(Records excerpted from a collection)
________________________
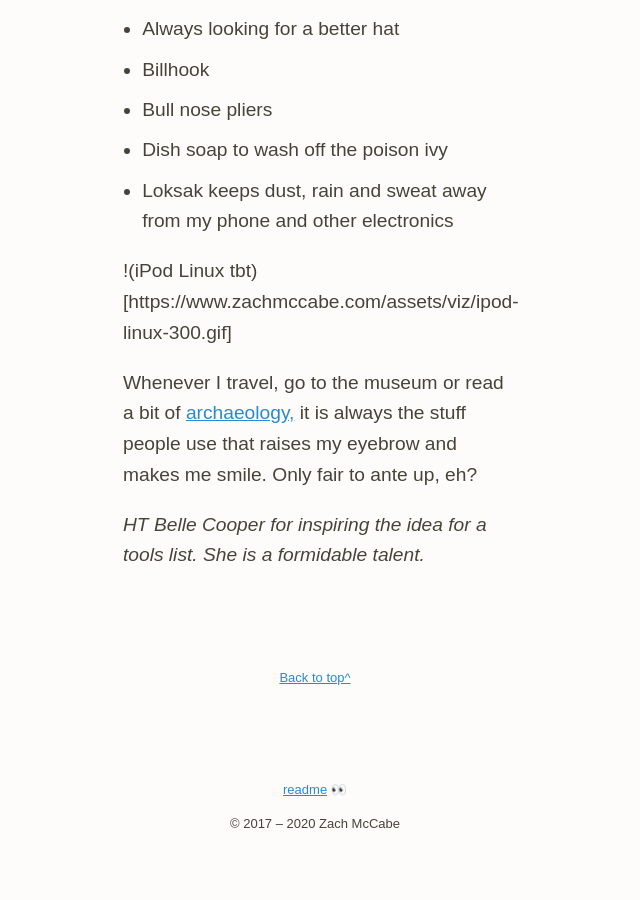
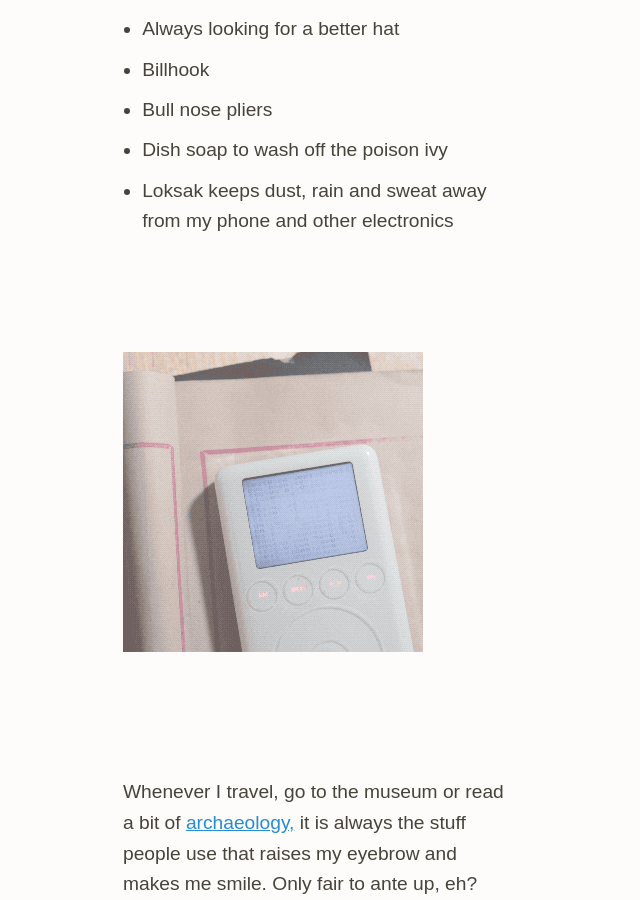
Before and after one commit to zachmccabe/zachmccabe.github.io, a Jekyll site: the page built from tools.md, in a window 1280 px wide and 900 px high, scrolled down 2656 px. Shown: the whole window, without its empty margins (325-965 px from the left). Built offline with Jekyll 4.4.1, drawn with Linux system fonts in a browser that asks for light colours.

Commit message:
Update tools.md

```diff
--- a/tools.md
+++ b/tools.md
@@ -99,7 +99,7 @@ I've been using [Pleco] and Photo Mechanic for over a decade. Peter Krogh's [The
 
 
 
-!(iPod Linux tbt)[https://www.zachmccabe.com/assets/viz/ipod-linux-300.gif]
+![iPod Linux tbt](https://www.zachmccabe.com/assets/viz/ipod-linux-300.gif)
 
 
 Whenever I travel, go to the museum or read a bit of [archaeology,] it is always the stuff people use that raises my eyebrow and makes me smile. Only fair to ante up, eh?
```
________________________
**Task directions**
What is needed is a word-for-word restatement of the entries, minus any pictures.

**Solution to this exercise**
Before and after one commit to zachmccabe/zachmccabe.github.io, a Jekyll site: the page built from tools.md, in a window 1280 px wide and 900 px high, scrolled down 2656 px. Shown: the whole window, without its empty margins (325-965 px from the left). Built offline with Jekyll 4.4.1, drawn with Linux system fonts in a browser that asks for light colours.

Commit message:
Update tools.md

```diff
--- a/tools.md
+++ b/tools.md
@@ -99,7 +99,7 @@ I've been using [Pleco] and Photo Mechanic for over a decade. Peter Krogh's [The
 
 
 
-!(iPod Linux tbt)[https://www.zachmccabe.com/assets/viz/ipod-linux-300.gif]
+![iPod Linux tbt](https://www.zachmccabe.com/assets/viz/ipod-linux-300.gif)
 
 
 Whenever I travel, go to the museum or read a bit of [archaeology,] it is always the stuff people use that raises my eyebrow and makes me smile. Only fair to ante up, eh?
```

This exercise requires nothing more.